Examination Code: R12630
Module Code: 6FFLK020
Date of Submission: 28/03/2013

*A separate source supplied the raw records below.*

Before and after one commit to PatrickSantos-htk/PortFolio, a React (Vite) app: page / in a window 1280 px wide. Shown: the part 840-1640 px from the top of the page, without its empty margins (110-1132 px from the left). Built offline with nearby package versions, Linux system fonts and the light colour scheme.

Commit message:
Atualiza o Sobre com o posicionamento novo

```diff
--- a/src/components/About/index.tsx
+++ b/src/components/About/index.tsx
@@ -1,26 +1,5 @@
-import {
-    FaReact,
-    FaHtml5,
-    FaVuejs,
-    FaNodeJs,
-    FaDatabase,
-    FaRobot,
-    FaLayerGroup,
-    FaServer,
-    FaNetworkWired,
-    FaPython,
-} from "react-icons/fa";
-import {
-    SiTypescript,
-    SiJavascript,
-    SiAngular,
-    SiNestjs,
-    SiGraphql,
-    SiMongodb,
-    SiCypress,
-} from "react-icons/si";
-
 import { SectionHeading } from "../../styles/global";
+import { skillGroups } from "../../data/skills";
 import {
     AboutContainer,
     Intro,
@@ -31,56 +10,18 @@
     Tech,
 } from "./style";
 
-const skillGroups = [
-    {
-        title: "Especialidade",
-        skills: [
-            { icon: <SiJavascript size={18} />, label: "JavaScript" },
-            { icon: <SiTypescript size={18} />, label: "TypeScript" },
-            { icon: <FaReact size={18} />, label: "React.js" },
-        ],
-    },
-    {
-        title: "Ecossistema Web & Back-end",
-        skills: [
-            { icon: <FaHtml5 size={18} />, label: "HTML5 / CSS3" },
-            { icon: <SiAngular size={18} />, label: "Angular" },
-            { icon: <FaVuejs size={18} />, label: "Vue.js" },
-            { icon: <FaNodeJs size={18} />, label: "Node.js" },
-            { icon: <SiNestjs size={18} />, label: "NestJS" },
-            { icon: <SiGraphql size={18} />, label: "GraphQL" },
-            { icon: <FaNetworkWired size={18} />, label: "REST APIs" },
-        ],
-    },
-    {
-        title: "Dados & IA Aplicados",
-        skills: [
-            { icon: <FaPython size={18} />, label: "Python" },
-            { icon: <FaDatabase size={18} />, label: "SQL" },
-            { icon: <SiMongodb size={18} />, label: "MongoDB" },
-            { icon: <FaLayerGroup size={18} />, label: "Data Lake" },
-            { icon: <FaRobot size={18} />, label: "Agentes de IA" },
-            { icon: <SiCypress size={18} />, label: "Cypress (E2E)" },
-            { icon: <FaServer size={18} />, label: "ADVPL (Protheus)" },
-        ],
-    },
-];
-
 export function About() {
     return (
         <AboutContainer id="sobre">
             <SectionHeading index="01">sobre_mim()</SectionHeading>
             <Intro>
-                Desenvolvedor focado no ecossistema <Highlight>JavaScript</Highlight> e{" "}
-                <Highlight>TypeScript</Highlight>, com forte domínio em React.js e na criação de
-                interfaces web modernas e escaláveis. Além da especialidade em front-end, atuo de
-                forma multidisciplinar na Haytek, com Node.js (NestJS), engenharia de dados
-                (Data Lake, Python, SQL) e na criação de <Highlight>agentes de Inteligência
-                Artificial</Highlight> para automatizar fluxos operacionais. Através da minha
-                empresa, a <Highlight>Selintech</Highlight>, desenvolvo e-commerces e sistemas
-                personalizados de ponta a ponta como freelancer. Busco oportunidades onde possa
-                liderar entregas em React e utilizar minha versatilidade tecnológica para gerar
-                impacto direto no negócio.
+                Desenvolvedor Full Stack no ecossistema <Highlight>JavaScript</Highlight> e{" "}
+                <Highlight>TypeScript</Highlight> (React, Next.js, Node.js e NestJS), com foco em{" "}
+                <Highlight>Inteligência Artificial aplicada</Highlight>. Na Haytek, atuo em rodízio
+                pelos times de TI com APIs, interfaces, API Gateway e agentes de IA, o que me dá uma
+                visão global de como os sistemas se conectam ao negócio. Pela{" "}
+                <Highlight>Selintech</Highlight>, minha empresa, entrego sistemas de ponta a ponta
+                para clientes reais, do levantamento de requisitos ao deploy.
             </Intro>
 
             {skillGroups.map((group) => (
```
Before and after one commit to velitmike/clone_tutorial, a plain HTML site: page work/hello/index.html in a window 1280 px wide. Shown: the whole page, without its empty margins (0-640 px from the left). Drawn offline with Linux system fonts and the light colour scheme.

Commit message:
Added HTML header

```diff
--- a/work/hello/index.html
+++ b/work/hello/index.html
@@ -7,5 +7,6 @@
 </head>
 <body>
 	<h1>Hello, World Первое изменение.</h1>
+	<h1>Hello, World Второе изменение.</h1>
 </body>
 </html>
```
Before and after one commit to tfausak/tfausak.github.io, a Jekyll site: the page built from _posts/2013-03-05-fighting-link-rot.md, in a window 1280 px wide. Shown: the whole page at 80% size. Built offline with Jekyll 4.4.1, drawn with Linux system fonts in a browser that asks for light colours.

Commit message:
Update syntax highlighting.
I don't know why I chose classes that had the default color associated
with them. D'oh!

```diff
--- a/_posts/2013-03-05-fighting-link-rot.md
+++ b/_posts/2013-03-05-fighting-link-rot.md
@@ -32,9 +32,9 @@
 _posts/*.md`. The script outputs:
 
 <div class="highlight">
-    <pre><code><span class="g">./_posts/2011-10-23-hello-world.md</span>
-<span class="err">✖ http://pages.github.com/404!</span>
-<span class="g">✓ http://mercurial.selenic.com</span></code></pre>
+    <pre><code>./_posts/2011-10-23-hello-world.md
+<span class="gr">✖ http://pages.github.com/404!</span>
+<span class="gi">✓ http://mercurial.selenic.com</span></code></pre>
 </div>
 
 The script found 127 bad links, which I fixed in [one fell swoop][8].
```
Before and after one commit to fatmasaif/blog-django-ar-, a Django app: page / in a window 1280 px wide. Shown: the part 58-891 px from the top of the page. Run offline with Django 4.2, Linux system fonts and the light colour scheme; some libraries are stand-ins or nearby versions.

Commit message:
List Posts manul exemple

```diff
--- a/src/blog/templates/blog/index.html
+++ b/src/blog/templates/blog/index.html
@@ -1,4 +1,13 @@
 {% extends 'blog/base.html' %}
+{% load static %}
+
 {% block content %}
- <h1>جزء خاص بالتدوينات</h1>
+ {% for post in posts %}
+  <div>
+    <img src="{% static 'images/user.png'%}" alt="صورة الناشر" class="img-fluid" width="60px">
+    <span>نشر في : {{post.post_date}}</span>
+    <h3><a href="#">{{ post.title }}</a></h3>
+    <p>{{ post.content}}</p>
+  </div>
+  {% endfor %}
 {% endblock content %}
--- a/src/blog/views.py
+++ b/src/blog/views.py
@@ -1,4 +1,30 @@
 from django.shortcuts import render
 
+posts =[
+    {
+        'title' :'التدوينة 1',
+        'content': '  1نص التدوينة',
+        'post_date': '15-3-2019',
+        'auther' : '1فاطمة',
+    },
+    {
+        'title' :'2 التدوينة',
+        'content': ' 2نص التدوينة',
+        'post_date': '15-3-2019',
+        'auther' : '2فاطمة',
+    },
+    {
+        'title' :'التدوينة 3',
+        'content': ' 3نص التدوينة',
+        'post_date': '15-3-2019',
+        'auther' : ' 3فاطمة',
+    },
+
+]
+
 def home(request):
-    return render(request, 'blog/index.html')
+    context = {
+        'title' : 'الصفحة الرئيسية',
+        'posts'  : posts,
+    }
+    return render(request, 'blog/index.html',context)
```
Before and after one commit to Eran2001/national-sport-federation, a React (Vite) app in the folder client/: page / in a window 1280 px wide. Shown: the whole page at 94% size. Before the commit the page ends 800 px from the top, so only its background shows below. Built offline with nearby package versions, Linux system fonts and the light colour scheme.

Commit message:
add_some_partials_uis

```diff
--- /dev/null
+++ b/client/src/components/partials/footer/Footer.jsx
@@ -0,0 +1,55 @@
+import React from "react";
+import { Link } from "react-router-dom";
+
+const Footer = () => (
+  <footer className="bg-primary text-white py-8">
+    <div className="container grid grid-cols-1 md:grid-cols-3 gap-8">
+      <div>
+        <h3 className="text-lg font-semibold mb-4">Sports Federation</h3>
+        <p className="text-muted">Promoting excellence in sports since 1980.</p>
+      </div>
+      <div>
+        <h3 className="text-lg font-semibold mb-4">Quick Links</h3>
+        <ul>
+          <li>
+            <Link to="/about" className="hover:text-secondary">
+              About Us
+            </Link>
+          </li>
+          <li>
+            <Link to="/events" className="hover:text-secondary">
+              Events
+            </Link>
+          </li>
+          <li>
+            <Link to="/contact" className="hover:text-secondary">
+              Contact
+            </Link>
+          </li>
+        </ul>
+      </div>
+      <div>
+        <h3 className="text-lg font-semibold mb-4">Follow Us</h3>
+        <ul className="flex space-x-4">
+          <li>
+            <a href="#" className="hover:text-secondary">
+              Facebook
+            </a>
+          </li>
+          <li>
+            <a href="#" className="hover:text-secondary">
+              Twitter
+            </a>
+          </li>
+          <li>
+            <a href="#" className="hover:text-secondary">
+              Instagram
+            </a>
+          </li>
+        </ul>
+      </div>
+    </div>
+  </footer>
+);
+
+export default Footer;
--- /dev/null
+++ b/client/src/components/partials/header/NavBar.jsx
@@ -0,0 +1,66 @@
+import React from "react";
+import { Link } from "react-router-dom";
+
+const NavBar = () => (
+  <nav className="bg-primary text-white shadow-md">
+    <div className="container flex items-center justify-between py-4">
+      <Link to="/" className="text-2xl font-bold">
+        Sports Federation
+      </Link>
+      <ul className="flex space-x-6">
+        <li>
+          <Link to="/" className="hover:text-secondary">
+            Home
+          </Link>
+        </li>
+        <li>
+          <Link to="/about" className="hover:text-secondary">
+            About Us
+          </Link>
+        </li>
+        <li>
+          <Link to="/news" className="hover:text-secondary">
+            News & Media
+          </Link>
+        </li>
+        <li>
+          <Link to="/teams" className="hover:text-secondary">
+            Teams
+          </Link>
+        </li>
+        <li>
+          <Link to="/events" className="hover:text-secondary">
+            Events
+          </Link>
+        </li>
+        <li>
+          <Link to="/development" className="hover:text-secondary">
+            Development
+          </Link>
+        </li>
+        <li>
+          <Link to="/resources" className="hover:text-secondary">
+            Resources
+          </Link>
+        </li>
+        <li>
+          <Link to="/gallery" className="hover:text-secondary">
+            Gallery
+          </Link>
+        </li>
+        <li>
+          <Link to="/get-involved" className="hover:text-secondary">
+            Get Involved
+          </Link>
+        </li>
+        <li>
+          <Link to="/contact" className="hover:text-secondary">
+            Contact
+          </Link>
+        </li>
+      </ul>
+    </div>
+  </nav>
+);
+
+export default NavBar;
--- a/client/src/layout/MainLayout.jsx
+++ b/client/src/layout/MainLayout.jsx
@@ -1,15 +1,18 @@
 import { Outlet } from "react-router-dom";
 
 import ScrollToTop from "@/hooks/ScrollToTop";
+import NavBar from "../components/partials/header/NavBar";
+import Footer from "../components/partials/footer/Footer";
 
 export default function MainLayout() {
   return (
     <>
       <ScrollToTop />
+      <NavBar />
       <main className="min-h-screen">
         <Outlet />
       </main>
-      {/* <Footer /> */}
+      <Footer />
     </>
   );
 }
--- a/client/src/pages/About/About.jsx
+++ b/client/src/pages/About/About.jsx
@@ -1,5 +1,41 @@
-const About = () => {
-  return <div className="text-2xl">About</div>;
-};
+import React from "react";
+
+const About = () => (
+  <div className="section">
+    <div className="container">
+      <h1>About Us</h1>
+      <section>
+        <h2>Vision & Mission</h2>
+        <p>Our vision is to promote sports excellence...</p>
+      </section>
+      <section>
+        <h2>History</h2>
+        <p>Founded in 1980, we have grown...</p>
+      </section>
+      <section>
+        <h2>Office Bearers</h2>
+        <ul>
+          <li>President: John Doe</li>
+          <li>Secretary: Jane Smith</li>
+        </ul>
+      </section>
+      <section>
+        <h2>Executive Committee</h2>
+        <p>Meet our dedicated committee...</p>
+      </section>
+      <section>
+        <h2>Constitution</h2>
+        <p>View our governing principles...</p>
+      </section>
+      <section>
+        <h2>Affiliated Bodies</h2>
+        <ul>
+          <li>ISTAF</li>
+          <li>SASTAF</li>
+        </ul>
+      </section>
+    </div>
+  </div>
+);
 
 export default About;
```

he majority of democratic societies recognise the right to vote as an essential human right. Despite this, there are a number of countries where leaders believe that the disenfranchisement of prisoners, merely as a result of their imprisonment, is a justified and prerequisite manifestation of punishment. The United Kingdom is one these countries but the case of Hirst in 2005 has forced the UK to revaluate its position, and has seen the debate of prisoners’ right to vote resurface in light of this case. In answering the question of whether all prisoners should be given the right to vote or whether it should be limited only to some or to none at all, this essay will first discuss the philosophical backgrounds to civil and political rights in general and what happens to these rights when the law is breached. It will then analyse a number of different moral and legal arguments in favour of and against giving prisoners a right to vote and contextualise the arguments by considering positions in different countries. The essay will conclude by declaring full support of Article 3.1 of the European Convention on Human Rights that all prisoners should have a right to vote. A basic right can be defined as an entitlement; a right to do something or a right not have something done to you. A person can declare a right when he or she makes a claim to the performance of somebody else. The right will be considered legal if the corresponding duty is owed at law and moral if the duty is morally enforceable. Whether it is a right to life, a right to vote or the freedom to act without somebody else’s permission, the underlying fact is that rights structure the form of governments, the content of laws, and the shape of morality as it may currently be perceived. The concept of having a set of guaranteed basic human rights is a cornerstone of all democratic societies, which infers that all worthy citizens have a right to political self-determination and that every person living in that society is allowed equal participation in the run up to decisions that may have an effect on their lives. Furthermore, considering the political importance of fundamental human rights, it is a thought-provoking note that some of these rights can be lost through punishment, mainly by breaking the law. The origin of this position has its roots in the social contract theory which has been advocated by moral philosophers such as John Rawls and Thomas Hobbes. Based on this principle, in the context of modern democracies, it implies that if a citizen breaches the contract he or she has with society by infringing the elementary principles of criminal law, that citizen will be sentenced to prison and will have to surrender certain additional rights beyond the inescapable loss of freedom; which in some jurisdictions includes the right to vote.
A congruous example would be the United Kingdom. Section 3 of the Representation of the People’s Act 1983, states that a “convicted prisoner during the time that he is detained in a penal institution in pursuance of his sentence is legally incapable of voting at any parliamentary or local government election”, in effect applying a blanket ban on all convicted prisoners who are serving a sentence during election time. Indeed, Parliament see disenfranchisement as an additional punishment by way of imprisonment, embodied by the former Home Office Minister George Howarth in debating the Representation of the People Act 2000: “it should be part of the convicted person's punishment that he loses rights, and one of them is the right to vote”. The most persuasive evidence in support of prisoners’ rights to vote can be found in Article 3 of Protocol 1 in the European Convention on Human Rights (ECHR),...